A dystopian novel is not usually to my taste apart from the classics - 1984 and Brave New World - but as I was interested in the writer's style I persevered with the content. The world of global domination, Sectors, insurgents and presidential excess develops intermittently through the piece and I found myself being gradually drawn into it.

I really enjoyed reading some of the more peripheral sections of which two bore an uncanny resemblance to The Guardian Book Blog on a day when the regulars have over-dosed on mutual aggrandising.

Some of the writing was even better than the pieces I'd enjoyed in the previous collections. There is a variety of writing styles of which some works better than others. The last entry is amazing - if it's real it is clever and prophetic. Overall if you want to try something different, then 2032 is well worth a look.

Review | The Bird That Nobody Sees | Stuart Ayris

I read A Cleansing of Souls by Stuart Ayris a few days ago and posted a blog about it on the same day that the author published his new novel, The Bird That Nobody Sees. I downloaded this with the intention of reading it later in the summer. No chance. I glanced at the opening pages and couldn't put it down; every spare moment has been spent reading it and quite a few things were put on hold so that I could finish it.

The blurb says it's the second book in a trilogy but I didn't register that until afterwards so it definitely will stand alone; and I am intrigued by FRUGALITY. Is this something like "If you can keep your head when all about are losing theirs and blaming it on you…" that everybody knows or is it the writer's own? If it's his, well, it's really great; if we all took it as our daily mantra and implemented it we could improve our world hugely.

From reading the other novel, I expected to be entertained, to be given something to think about and to admire the quality of the writing and I wasn't disappointed. There are some lovely descriptive passages in The Bird That Nobody Sees, some interesting word play and at times writing that is almost poetic. The dialogue is real and makes a big contribution to making the characters live. The story-line is original, well constructed and entirely plausible (Eastern Region Angel Collective??? Yes, entirely plausible).

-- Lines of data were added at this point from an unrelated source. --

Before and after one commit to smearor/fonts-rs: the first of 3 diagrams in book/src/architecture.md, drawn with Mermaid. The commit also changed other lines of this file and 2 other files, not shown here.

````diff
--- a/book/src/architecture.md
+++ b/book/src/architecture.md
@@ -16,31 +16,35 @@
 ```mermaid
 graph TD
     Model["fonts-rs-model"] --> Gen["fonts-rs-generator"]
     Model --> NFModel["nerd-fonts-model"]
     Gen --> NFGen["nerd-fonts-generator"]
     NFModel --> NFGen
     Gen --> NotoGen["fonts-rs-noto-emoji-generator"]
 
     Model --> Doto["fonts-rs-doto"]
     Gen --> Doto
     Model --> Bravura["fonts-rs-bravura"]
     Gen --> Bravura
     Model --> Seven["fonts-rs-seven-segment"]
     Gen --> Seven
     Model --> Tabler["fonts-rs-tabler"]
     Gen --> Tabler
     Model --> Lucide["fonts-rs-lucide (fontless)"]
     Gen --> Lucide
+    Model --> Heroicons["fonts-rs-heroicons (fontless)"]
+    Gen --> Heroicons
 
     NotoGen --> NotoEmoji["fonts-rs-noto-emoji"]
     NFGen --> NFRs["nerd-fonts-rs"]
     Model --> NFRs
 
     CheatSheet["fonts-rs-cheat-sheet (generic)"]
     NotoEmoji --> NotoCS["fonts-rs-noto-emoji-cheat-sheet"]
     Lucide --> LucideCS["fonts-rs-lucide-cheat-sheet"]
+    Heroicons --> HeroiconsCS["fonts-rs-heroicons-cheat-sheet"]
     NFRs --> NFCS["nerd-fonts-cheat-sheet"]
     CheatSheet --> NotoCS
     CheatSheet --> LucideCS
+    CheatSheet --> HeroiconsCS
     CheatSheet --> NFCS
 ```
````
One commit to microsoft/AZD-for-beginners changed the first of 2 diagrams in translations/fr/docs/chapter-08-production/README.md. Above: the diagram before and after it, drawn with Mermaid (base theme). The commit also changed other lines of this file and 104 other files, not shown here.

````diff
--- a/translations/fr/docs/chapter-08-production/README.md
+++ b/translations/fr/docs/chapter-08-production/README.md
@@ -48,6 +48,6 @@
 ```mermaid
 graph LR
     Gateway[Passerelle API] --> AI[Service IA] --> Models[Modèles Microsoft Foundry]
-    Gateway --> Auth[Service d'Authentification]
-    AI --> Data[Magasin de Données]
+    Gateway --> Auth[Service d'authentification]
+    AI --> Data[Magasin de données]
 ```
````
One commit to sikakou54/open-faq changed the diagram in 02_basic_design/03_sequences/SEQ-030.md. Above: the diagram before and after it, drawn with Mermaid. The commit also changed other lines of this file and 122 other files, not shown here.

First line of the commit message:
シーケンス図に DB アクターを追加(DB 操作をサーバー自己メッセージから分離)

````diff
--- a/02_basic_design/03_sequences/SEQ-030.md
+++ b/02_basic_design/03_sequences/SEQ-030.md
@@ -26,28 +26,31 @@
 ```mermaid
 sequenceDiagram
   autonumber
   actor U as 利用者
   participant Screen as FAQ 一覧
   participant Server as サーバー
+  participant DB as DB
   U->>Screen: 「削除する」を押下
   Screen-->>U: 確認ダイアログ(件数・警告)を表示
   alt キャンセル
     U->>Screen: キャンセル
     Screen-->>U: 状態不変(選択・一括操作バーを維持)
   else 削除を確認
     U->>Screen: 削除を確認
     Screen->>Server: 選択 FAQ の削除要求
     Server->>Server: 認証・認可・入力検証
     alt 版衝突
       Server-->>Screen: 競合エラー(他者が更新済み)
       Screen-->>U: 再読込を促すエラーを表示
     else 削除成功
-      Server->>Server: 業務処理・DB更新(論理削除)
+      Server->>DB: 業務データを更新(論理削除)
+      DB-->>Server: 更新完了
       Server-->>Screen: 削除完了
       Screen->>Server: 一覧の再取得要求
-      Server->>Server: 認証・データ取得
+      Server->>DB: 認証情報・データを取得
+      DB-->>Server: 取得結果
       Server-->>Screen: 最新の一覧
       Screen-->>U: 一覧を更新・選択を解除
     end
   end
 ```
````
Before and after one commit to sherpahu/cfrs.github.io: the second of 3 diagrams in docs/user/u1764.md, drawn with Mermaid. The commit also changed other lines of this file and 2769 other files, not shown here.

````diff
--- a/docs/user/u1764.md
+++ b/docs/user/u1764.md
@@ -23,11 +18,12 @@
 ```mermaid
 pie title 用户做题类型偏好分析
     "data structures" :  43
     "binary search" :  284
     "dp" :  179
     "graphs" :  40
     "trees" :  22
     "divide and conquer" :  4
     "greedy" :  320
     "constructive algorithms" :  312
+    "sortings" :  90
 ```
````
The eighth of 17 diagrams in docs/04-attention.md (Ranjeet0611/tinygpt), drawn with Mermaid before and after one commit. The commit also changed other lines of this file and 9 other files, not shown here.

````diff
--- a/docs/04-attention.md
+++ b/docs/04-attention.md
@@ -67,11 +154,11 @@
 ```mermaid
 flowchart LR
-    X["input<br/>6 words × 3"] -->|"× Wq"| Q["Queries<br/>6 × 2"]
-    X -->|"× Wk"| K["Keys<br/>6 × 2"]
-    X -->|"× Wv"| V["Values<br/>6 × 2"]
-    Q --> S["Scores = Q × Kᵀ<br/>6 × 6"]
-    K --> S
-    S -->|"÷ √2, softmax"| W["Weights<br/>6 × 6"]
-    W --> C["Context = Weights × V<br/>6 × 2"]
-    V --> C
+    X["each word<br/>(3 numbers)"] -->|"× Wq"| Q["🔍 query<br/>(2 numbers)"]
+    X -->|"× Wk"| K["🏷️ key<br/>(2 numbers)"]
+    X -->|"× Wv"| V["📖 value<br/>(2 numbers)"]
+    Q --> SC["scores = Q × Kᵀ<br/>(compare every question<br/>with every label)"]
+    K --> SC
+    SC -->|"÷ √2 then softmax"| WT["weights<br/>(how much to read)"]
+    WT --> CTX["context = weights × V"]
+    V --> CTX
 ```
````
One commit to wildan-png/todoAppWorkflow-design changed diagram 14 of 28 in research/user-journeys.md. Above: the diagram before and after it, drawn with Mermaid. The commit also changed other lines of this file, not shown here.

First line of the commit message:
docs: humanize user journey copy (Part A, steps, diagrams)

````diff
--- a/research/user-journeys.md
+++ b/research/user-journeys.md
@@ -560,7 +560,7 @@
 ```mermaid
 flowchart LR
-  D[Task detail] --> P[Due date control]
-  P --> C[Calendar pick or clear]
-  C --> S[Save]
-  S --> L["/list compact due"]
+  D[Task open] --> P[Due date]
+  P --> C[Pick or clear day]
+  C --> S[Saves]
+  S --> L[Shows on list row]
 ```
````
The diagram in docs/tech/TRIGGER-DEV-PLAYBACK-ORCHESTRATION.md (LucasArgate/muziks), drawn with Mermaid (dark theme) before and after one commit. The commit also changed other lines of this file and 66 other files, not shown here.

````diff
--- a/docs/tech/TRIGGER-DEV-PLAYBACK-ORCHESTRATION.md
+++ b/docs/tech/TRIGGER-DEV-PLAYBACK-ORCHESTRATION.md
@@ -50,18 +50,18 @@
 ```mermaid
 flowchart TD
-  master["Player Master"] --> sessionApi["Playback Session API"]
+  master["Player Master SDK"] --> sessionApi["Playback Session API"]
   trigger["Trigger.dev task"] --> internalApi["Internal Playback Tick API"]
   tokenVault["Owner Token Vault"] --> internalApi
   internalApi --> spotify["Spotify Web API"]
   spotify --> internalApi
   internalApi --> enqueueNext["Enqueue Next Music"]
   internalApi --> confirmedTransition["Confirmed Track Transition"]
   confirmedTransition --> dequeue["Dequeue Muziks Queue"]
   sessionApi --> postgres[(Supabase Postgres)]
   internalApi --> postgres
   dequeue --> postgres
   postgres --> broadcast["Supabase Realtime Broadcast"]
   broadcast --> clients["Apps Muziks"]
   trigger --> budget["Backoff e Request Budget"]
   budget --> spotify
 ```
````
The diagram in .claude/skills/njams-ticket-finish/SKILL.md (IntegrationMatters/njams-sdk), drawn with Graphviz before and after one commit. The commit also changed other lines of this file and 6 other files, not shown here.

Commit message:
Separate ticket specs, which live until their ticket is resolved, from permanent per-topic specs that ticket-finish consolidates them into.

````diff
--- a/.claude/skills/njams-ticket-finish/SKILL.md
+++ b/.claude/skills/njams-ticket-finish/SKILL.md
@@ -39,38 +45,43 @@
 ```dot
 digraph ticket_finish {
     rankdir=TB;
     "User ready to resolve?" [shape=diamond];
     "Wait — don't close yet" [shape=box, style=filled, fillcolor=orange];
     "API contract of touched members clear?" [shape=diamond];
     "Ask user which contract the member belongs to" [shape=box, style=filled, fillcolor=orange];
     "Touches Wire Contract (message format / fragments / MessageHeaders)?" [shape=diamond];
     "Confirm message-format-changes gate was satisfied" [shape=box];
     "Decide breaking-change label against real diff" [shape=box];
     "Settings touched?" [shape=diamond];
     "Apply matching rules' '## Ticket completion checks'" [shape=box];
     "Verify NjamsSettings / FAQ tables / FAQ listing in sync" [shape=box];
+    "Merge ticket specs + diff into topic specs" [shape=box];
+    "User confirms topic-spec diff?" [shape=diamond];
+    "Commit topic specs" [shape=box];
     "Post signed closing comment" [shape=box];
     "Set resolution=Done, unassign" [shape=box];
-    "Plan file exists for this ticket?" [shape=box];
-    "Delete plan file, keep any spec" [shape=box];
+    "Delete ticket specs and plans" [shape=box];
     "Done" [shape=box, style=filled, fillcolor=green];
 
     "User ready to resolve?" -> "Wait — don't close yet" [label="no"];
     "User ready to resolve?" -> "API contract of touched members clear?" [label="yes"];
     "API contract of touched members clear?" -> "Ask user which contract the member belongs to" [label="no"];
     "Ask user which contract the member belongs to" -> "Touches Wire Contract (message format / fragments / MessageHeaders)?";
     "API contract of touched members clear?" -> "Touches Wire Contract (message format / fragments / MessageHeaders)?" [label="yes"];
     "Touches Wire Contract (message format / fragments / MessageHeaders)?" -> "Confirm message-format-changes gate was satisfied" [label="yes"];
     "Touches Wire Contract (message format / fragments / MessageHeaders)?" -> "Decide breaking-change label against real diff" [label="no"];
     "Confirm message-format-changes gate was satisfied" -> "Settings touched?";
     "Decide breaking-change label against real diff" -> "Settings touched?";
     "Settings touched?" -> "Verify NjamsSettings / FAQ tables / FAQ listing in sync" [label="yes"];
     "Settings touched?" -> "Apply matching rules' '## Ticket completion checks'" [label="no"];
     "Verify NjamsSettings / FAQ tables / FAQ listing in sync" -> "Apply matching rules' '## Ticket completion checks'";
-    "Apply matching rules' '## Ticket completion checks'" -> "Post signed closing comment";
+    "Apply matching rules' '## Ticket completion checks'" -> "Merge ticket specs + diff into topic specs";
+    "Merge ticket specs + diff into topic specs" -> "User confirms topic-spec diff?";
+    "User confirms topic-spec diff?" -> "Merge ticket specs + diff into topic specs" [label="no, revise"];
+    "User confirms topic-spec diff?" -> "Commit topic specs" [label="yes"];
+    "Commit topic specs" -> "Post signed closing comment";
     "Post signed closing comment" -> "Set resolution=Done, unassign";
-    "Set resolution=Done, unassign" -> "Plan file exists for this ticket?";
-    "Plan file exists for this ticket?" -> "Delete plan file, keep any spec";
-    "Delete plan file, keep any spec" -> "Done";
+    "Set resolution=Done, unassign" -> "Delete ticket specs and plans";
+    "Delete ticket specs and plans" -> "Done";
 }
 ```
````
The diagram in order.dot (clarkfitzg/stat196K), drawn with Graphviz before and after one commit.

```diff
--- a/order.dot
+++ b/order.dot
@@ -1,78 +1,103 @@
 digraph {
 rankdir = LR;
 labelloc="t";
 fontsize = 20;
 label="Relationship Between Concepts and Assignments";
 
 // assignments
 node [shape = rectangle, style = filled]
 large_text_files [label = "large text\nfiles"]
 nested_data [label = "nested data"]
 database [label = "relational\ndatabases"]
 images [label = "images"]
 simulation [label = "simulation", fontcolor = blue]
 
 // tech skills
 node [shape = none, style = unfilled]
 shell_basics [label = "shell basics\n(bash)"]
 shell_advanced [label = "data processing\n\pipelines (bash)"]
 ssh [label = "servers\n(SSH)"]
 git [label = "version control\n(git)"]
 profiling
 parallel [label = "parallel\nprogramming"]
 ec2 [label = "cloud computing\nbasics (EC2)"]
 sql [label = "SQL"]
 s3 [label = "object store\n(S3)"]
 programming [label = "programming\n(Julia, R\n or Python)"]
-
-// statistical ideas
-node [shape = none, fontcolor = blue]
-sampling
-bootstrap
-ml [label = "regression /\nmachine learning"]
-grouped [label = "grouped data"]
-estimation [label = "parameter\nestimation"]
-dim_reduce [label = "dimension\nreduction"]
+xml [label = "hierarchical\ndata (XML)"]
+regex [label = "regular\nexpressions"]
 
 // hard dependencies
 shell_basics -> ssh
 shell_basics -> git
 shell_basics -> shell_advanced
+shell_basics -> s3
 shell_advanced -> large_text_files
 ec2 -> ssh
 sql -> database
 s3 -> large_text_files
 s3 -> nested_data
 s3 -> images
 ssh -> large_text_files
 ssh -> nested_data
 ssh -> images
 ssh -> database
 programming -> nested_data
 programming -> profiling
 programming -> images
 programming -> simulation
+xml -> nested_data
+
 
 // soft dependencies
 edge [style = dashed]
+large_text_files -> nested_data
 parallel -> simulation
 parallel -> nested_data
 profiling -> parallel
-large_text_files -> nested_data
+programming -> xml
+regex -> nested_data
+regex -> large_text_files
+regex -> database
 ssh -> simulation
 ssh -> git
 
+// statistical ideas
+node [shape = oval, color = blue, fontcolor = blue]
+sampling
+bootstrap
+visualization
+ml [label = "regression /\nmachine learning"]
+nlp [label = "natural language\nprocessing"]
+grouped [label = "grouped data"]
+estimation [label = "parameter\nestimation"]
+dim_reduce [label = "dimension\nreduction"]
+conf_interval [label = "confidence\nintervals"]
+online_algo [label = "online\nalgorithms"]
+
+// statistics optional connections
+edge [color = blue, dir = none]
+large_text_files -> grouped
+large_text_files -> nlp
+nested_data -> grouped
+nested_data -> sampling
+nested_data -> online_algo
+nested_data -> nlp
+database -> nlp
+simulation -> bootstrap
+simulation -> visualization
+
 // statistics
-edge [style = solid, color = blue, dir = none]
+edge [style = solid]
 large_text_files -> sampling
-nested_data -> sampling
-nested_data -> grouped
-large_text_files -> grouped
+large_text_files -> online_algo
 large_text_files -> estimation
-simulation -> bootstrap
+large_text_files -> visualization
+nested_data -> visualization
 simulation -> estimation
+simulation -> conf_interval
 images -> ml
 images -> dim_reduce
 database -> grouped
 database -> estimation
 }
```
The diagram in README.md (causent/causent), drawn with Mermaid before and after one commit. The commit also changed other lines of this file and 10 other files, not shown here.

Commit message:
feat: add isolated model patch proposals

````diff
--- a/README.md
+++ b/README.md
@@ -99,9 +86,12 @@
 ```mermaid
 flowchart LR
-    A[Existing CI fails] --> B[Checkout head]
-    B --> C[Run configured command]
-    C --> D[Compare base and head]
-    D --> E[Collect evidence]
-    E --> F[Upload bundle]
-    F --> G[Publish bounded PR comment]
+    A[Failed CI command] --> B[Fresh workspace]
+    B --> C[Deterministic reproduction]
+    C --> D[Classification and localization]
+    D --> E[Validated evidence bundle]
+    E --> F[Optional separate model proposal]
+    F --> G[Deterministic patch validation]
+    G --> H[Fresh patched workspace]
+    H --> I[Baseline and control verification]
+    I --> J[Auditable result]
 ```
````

I am not going to give anything away but when it is explained why certain characters are doing what they do, it is so heartrendingly sad and poignant that it makes a tear come into your eye; but it's not one bit sentimental. There are aspects to the story which provide a social commentary on the world we are living in but done with a deft, light touch so as not to be preachy just honest and sincere.

The setting is Chelmsford (which is in Essex in case you've never been there) and the town (or city) features in the novel as one of the characters which are all very well written. They're real and full of personality and you feel like you've met some of them before. They're engaging and you are interested in what they're doing and what they're going to do next and they drive the novel on at a fair old pace.

The author has offered a beautifully written narrative; a lively and engaging story; excellent characterisation and sensitive social commentary. If The Bird That Nobody Sees was just that it would be a very good novel. But it has something else that I wasn't expecting. Stuart Ayris can write funny: at times a quiet chuckle and sometimes a great guffaw. This is one of the most amusing and entertaining novels I've read for quite a while. The Bird That Nobody Sees is getting five stars on amazon from me and if I could give it ten I would.

Review | A Cleansing of Souls | Stuart Ayris

I noticed on the Kindle Users' Forum that Tollesbury Time Forever by Stuart Ayris had reached the semi-finals of the Amazon Book Awards for 2012 and as I hadn't read it yet thought now would be a good time. When I was downloading it I noticed A Cleansing of Souls by the same author and decided to read that first.

Apart from the opening chapter, the novel is set in 1989 and is a remarkable evocation of that era. Some scenes, for example in the Benefits Office are strongly relevant to the present day.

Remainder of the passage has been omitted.